This morning after checking the balance I saw I had .04 cents left of balance. Now, in the UK with T-Mobile that’s not an issue as my credit card is registered and I simply go to the web site and add credit. Not so here in Austria as even after using Google Translate the need to register your debit or credit card requires a visit to the T-Mobile store. But being Sunday, the nearest store in Krems is closed, but realizing that in the rest of Europe you can find a Top Up or as they call it here in Austria, Auto-Load, at many supermarkets and convenience stores, it was more a matter of finding one that had the E-SERVE top up system.

After about 15 minutes and three stops, the third was the charm, and even with my limited 5th grade era German and some gesturing with my phone and the holding of money up, the clerk quickly figured out what I wanted, said “Auto Load, followed by “10, 20, 40 Euro.” 

Within another 30 seconds I had entered the 14 digit code and the special *105* that precedes it and voila, another 40 Euros on my Nokia E71.

I might be a stranger in a strange land, but with a local number, and a quick learning of how things work, makes me feel, well, Local.

P.S. Another interesting thing, the convenience store was selling the Tele.Ring Willi data card with credit at the counter. Try and find a 3G stick in a convenience store in the USA or Canada.

Is The Mobile PBX In Your Future

In the past I've written about the idea of a Mobile PBX and how it could come to be.

Well it seems I'm not alone in that arena as Network World has an interesting "think piece" on the subject.

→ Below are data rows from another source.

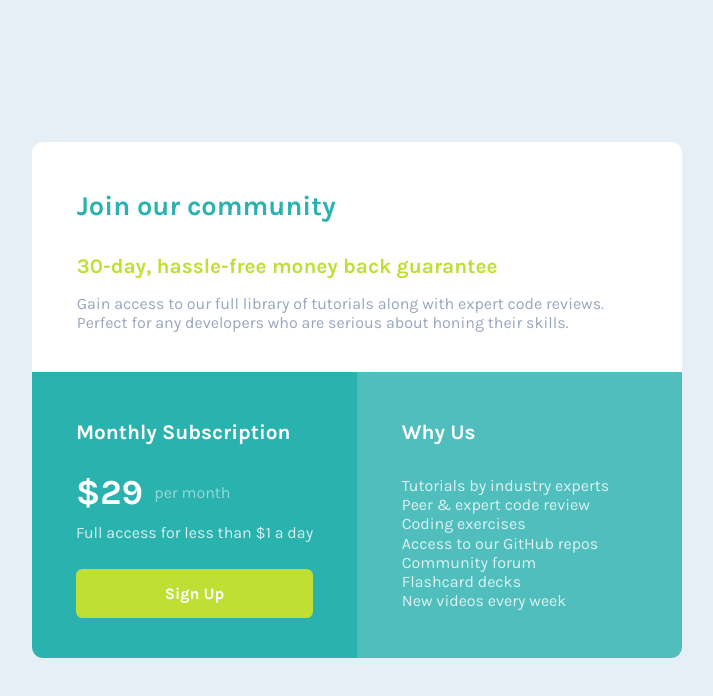
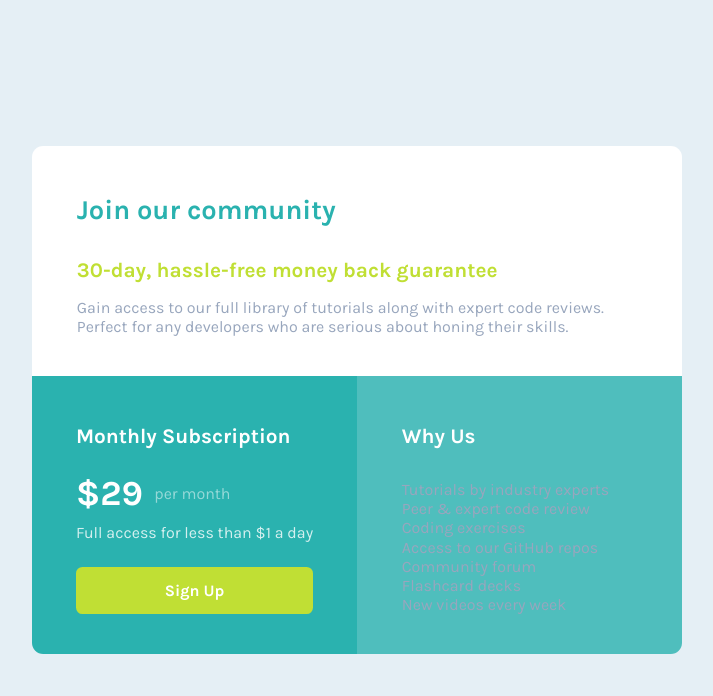
Before and after one commit to x3python/Frontend-Mentor---Single-Price-Grid-Component, a plain HTML site: page index.html in a window 1280 px wide. Shown: the whole page, without its empty margins (283-996 px from the left). Drawn offline with Linux system fonts and the light colour scheme.

Commit message:
Update index.html

```diff
--- a/index.html
+++ b/index.html
@@ -45,7 +45,7 @@
             <h2 class="h2white_2">
                 Why Us
             </h2>
-            <h3 class="h3white">
+            <h3 class="h3white_sub">
                 Tutorials by industry experts
                 Peer &amp; expert code review
                 Coding exercises<br>
```
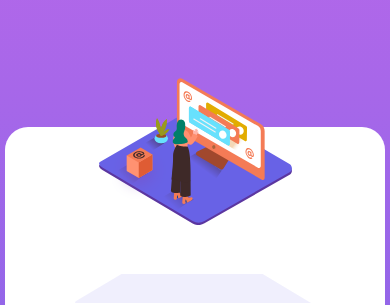
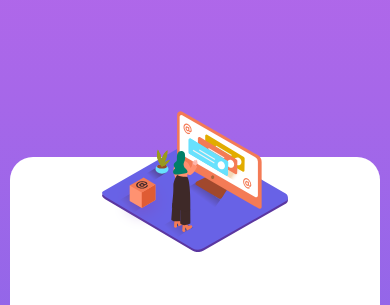
Before and after one commit to marijanagardovic/bonus-2, a plain HTML site: page index.html in a window 390 px wide. Shown: the top 305 px of the page. Drawn offline with Linux system fonts and the light colour scheme.

Commit message:
changed margin top for mobile width

```diff
--- a/style.css
+++ b/style.css
@@ -122,12 +122,13 @@ main {
 @media (max-width: 950px) {
     main {
       height: 590px;
-      width: 380px;
+      width: 370px;
       grid-template-columns: 1fr;
       grid-template-rows: 120px 1fr;
       grid-gap: 0.5rem;
       position: relative;
       padding: 3.5rem;
+      margin-top: 3.8rem;
     }
 
     .card-image {
```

With 4G via WiMax and LTE the "mobile PBX" becomes more and more a reality, as fatter wireless bandwidth makes more things possible. This is a big boon to companies who have a clear handle on the "cloud" like Skype, Gizmo, clients Truphone, ifByPhone, Junction Networks, iotum, HiDef Conferencing, wonderkind cloud developer Thomas Howe and a few others out there like Jay and Jason at Adhearsion,

Why? Because with cloud technology, and an open pipe, the mobile device becomes a smart controller, not a dumb end point. That means you can do more things from anywhere. As MIDs and Netbooks become more voice and video endpoints, not simply "data terminals" we end up with very powerful pocket and bag size devices that can do more. Client Nokia with their N900 Linux based device is heading that way, as is Apple. I fully expect Microsoft and Cisco to also be players in this evolving world of connectivity that occurs on demand, not always on all the time.

Is Apple About Technology Oppression

Back in 1984 Apple rebelled with the famed commercial produced by Venice, CA based Chiat-Day. The commercial is a classic and viewed as a model of a great tv spot that aired just once. It was the commercial that introduced the Macintosh to the world.

Now, 25 years later Apple is treading water at possibly becoming exactly what they poked fun at. Technology oppression.

If I was advising Apple, I would find a way to make peace with Google over the GoogleVoice app and lots more and also announce a true "open" initiative. Apple right now is at a cross roads. As the dominant player in music delivery they are rapidly becoming a company with clout in that sector. With the iPhone they have pretty much become the fastest selling handset manufacturer and they sell almost all of what they make, something many others would love to claim, and can't. Most of all, they have a growing share of the laptop market, with more and more MacBook Pros and Mac Book Air's finding their way into the corporate mainstream.

All this means that Apple has to be careful right now, or run the risk of being what they wanted to destroy.